A Human Rights Act would require Parliament to consider the impact of new laws on fundamental human rights and freedoms. For example, if the federal government decided to introduce legislation regarding religious vilification, a Human Rights Act would require consideration of the impact of such a law on both freedom of expression and freedom of religion. It would require a balancing of the right to freedom of expression with the responsibility to ensure that free expression of views does not vilify or incite hatred. Human rights are, after all, about building a culture of respect and acceptance of difference.
The intersections between religion, race and human rights are complex and, more often than not, fraught.
My main point today is that human rights and religion are not in conflict but should be seen as partners. All main stream religions, at their core, share common values. These values may variably be called ‘love’, ‘charity’, ‘compassion’ and ‘mindfulness’. These are not always recognised as being ‘human rights’ principles but that is what they are.
Human rights promote inter-faith and inter-cultural dialogue. This is because the universality of human rights, and their applicability in some way or other to us all, compels us to recognise our common humanity. Despite the divergent beliefs that we may each hold, we all have one fundamental thing in common: we are all human, and therefore capable of holding prejudices and being the subject of prejudice.
Our challenge is to ensure that the horror of Kristallnacht and the Holocaust is never repeated again. We must be vigilant in our protection of the human rights of all people, whatever their faith. We must remember our shared history and learn from it. We must do whatever we can to build and maintain a culture of peace.
It is for these reasons that I am so pleased to have been invited to launch this evening the book, ‘Broken Glass, Unbroken memories’, an analytical overview of Kristallnacht, November 9, 1958, published by the NSW Council of Christians and Jews Inc. I do so now and commend the book to you all.
- The UN Alliance of Civilizations, Report of the High-level Group, 13 November 2006. Available online at: http://www.unaoc.org/repository/HLG_Report.pdf (accessed 18 November 2009).
-  FCA 1150.
- T Calma and C Gershevitch, Freedom of Religion and Belief in a Multicultural Democracy: an inherent contradiction or an achievable human right?, 3 August 2009.
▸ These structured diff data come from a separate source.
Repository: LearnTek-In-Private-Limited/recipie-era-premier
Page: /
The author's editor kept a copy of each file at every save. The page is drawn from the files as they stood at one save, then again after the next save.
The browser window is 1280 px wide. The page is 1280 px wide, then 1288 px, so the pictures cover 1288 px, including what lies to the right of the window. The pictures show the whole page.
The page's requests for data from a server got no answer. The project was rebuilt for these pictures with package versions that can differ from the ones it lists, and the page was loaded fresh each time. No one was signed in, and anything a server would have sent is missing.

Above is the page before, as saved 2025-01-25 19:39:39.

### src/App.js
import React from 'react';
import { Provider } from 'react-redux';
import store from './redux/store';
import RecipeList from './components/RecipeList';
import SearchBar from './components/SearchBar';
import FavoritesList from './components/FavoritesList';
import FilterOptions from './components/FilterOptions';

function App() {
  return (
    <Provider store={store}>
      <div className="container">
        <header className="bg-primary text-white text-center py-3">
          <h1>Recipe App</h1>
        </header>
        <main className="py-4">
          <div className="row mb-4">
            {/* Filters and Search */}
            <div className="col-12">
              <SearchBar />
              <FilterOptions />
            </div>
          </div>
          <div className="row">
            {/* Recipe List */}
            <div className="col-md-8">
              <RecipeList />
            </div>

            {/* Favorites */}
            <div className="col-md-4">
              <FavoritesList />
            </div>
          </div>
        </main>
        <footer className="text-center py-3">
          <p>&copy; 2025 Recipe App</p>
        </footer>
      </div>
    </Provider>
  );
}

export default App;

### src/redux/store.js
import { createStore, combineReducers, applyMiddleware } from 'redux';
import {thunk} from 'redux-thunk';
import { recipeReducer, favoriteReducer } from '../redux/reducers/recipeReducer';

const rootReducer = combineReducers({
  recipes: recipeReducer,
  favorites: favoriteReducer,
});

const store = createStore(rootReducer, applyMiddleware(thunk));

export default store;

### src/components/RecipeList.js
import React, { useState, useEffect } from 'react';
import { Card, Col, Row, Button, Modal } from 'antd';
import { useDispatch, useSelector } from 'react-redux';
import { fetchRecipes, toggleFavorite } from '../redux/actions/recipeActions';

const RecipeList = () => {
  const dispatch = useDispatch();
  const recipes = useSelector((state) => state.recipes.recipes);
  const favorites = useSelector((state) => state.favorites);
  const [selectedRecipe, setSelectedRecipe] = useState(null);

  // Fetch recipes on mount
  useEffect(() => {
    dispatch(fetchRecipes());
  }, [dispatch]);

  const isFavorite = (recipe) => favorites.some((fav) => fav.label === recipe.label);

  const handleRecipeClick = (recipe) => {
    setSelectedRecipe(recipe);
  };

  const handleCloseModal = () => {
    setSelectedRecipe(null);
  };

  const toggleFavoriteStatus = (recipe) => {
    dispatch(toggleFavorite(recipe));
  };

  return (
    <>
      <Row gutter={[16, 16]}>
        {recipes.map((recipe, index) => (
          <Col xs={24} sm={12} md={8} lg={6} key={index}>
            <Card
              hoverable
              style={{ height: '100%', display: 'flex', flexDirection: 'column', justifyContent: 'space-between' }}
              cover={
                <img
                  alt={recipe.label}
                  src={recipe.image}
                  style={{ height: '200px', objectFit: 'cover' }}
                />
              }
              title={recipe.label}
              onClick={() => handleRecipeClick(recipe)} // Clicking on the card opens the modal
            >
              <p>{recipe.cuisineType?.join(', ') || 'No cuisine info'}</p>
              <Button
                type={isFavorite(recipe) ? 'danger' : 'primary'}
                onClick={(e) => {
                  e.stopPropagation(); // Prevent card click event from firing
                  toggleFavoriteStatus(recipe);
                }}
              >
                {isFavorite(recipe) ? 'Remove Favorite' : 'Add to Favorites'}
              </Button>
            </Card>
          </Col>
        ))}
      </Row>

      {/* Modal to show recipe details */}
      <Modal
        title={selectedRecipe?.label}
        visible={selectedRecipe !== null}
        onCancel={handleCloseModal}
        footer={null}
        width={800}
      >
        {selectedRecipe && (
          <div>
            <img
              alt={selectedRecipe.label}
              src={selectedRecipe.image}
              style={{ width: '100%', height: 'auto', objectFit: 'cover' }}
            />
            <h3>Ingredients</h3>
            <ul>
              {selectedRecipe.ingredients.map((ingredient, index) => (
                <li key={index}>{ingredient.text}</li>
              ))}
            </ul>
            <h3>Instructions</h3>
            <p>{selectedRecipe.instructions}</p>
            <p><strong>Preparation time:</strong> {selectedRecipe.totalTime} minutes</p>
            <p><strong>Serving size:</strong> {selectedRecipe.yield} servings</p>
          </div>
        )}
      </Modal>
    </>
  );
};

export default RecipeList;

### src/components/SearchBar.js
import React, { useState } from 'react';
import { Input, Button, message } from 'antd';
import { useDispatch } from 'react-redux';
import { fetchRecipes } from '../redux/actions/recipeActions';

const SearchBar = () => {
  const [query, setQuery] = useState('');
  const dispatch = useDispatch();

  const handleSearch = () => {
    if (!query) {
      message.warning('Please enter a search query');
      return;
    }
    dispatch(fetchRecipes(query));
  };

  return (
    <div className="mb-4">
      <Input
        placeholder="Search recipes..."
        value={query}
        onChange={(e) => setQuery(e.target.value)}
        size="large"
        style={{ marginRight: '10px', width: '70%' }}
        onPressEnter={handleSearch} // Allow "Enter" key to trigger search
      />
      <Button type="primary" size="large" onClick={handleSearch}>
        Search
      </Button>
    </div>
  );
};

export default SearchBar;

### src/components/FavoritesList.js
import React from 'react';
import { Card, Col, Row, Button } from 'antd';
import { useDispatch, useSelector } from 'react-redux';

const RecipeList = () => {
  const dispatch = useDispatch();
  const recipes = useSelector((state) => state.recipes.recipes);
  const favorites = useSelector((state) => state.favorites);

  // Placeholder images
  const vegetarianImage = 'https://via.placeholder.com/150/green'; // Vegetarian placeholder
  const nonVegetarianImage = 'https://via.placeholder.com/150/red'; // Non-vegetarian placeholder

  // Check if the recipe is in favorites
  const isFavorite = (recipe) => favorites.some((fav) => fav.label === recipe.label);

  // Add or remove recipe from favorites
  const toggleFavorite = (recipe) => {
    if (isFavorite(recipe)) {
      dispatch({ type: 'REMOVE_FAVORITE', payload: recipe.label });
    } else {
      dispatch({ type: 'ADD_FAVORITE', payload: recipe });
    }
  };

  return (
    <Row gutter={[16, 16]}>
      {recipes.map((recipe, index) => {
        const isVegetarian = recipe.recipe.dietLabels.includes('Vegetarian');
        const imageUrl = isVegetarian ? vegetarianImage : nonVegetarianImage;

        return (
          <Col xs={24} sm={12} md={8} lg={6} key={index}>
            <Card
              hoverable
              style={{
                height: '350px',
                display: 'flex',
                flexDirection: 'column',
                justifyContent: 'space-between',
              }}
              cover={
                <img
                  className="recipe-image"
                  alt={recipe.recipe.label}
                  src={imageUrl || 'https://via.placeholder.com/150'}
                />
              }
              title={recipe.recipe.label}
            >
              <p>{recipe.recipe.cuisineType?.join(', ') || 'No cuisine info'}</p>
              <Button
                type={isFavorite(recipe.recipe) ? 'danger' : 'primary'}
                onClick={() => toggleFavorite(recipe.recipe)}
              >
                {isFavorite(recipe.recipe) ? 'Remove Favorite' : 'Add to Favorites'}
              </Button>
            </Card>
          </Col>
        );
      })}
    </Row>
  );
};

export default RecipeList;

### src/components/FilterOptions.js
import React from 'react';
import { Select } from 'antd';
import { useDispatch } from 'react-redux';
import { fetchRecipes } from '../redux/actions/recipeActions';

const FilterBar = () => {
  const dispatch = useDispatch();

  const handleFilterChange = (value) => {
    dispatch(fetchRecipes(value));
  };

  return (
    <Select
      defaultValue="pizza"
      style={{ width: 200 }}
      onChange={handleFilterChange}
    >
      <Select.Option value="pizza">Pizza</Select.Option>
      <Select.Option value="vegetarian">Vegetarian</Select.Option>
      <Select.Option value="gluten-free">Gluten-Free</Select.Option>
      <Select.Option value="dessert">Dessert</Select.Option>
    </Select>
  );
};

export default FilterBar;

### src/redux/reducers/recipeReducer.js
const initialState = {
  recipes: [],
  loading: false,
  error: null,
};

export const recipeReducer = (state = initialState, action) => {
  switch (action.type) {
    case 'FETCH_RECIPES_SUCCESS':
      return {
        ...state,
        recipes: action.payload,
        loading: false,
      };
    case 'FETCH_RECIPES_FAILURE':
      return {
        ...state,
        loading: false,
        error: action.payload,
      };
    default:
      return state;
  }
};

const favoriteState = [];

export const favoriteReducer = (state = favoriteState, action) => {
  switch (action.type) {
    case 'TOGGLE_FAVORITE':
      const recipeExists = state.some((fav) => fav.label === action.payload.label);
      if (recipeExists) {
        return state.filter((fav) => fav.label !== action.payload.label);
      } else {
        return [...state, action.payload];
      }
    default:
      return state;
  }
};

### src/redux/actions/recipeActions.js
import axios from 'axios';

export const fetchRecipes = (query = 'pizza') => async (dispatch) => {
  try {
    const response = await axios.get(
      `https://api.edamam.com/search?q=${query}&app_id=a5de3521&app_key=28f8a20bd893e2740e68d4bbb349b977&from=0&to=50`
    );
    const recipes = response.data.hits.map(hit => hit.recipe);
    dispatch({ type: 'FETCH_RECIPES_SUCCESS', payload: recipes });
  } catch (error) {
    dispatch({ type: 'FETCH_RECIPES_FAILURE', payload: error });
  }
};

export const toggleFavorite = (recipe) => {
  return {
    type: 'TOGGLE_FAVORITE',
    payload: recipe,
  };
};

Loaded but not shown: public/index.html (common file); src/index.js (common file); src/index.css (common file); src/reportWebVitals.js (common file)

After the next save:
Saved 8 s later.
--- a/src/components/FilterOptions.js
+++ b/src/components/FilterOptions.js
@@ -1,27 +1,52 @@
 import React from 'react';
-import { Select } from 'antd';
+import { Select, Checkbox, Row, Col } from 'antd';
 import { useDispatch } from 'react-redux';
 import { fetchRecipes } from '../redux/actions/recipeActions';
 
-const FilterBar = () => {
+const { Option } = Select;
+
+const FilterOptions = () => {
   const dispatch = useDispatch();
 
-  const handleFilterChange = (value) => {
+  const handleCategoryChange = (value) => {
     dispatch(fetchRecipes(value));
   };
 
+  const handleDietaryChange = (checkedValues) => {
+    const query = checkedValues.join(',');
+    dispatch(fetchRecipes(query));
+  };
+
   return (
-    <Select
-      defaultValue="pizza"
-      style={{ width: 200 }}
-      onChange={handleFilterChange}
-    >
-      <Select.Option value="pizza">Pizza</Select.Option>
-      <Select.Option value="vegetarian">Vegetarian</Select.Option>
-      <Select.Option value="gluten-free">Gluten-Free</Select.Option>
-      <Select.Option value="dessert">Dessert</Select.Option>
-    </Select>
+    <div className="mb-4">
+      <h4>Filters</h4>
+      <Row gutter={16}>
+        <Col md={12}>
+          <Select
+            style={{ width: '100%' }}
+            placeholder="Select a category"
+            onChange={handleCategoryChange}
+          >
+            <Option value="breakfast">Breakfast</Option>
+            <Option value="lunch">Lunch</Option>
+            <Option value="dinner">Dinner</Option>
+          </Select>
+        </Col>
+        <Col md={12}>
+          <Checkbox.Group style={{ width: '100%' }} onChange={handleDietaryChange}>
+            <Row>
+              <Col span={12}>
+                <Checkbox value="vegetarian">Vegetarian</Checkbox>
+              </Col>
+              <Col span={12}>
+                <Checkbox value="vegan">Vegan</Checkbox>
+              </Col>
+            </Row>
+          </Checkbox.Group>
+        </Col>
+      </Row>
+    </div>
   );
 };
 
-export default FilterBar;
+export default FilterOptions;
- Liz Fekete, A Suitable Enemy: Racism, Migration and Islamophobia in Europe (2009).
- Human Rights and Equal Opportunity Commission, Ismaع– Listen: National consultations on eliminating prejudice against Arab and Muslim Australians (2004), 129.